* Records:
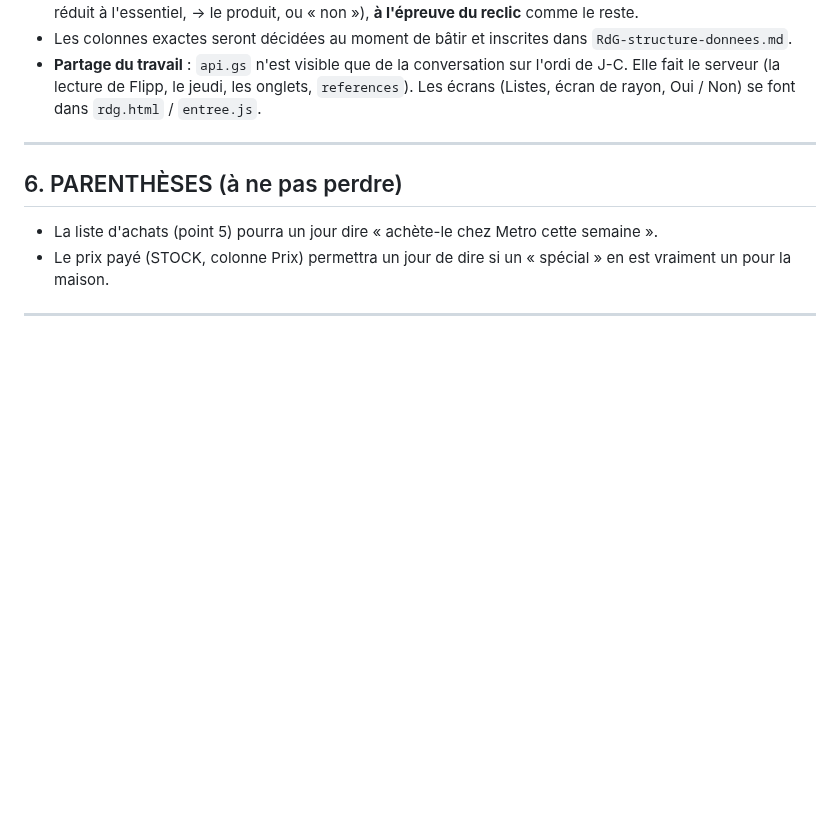
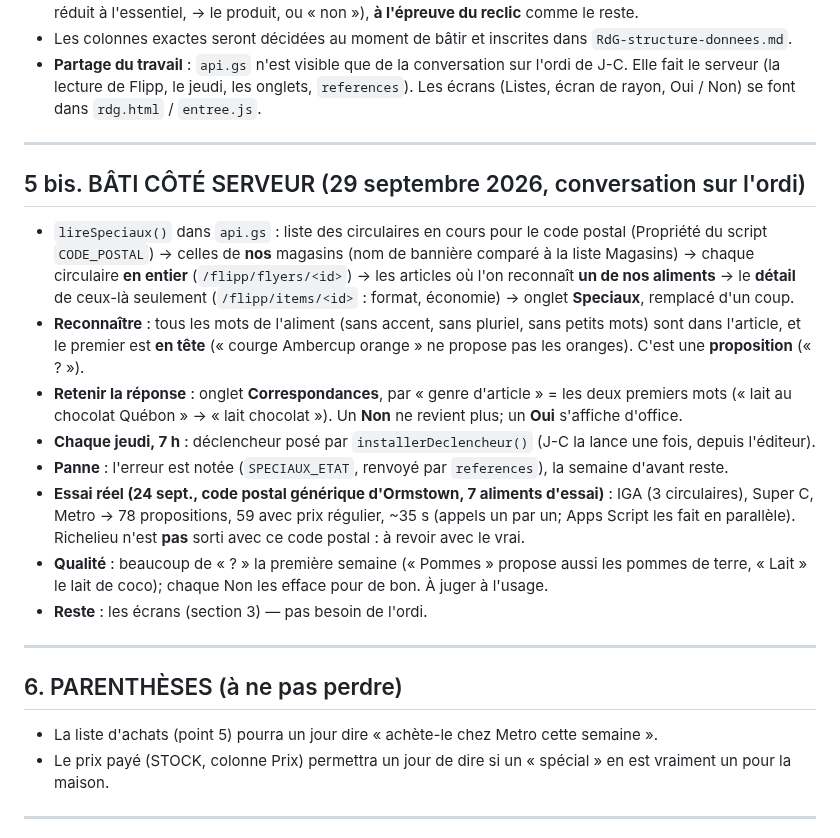
Before and after one commit to ngjcpvino/Reservedesgourmands, a Markdown page: docs/RdG-05-speciaux-2026-09-28.md, the part around the change. Rendered like a GitHub page; blank space fills up the shorter version.

```diff
--- a/docs/RdG-05-speciaux-2026-09-28.md
+++ b/docs/RdG-05-speciaux-2026-09-28.md
@@ -122,6 +122,27 @@ ralentirait le reste.
 
 ---
 
+## 5 bis. BÂTI CÔTÉ SERVEUR (29 septembre 2026, conversation sur l'ordi)
+
+- `lireSpeciaux()` dans `api.gs` : liste des circulaires en cours pour le code postal (Propriété du script
+  `CODE_POSTAL`) → celles de **nos** magasins (nom de bannière comparé à la liste Magasins) → chaque circulaire
+  **en entier** (`/flipp/flyers/<id>`) → les articles où l'on reconnaît **un de nos aliments** → le **détail** de
+  ceux-là seulement (`/flipp/items/<id>` : format, économie) → onglet **Speciaux**, remplacé d'un coup.
+- **Reconnaître** : tous les mots de l'aliment (sans accent, sans pluriel, sans petits mots) sont dans l'article,
+  et le premier est **en tête** (« courge Ambercup orange » ne propose pas les oranges). C'est une **proposition** (« ? »).
+- **Retenir la réponse** : onglet **Correspondances**, par « genre d'article » = les deux premiers mots
+  (« lait au chocolat Québon » → « lait chocolat »). Un **Non** ne revient plus; un **Oui** s'affiche d'office.
+- **Chaque jeudi, 7 h** : déclencheur posé par `installerDeclencheur()` (J-C la lance une fois, depuis l'éditeur).
+- **Panne** : l'erreur est notée (`SPECIAUX_ETAT`, renvoyé par `references`), la semaine d'avant reste.
+- **Essai réel (24 sept., code postal générique d'Ormstown, 7 aliments d'essai)** : IGA (3 circulaires), Super C,
+  Metro → 78 propositions, 59 avec prix régulier, ~35 s (appels un par un; Apps Script les fait en parallèle).
+  Richelieu n'est **pas** sorti avec ce code postal : à revoir avec le vrai.
+- **Qualité** : beaucoup de « ? » la première semaine (« Pommes » propose aussi les pommes de terre, « Lait » le
+  lait de coco); chaque Non les efface pour de bon. À juger à l'usage.
+- **Reste** : les écrans (section 3) — pas besoin de l'ordi.
+
+---
+
 ## 6. PARENTHÈSES (à ne pas perdre)
 
 - La liste d'achats (point 5) pourra un jour dire « achète-le chez Metro
```
Also changed, not shown: CLAUDE.md (+1 -0 lines), docs/RdG-structure-donnees.md (+30 -0 lines).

* Assigned task: Where does "liste" appear in the records above? Copy every line that has it.

* Result of the exercise:
+- `lireSpeciaux()` dans `api.gs` : liste des circulaires en cours pour le code postal (Propriété du script
+  `CODE_POSTAL`) → celles de **nos** magasins (nom de bannière comparé à la liste Magasins) → chaque circulaire
 - La liste d'achats (point 5) pourra un jour dire « achète-le chez Metro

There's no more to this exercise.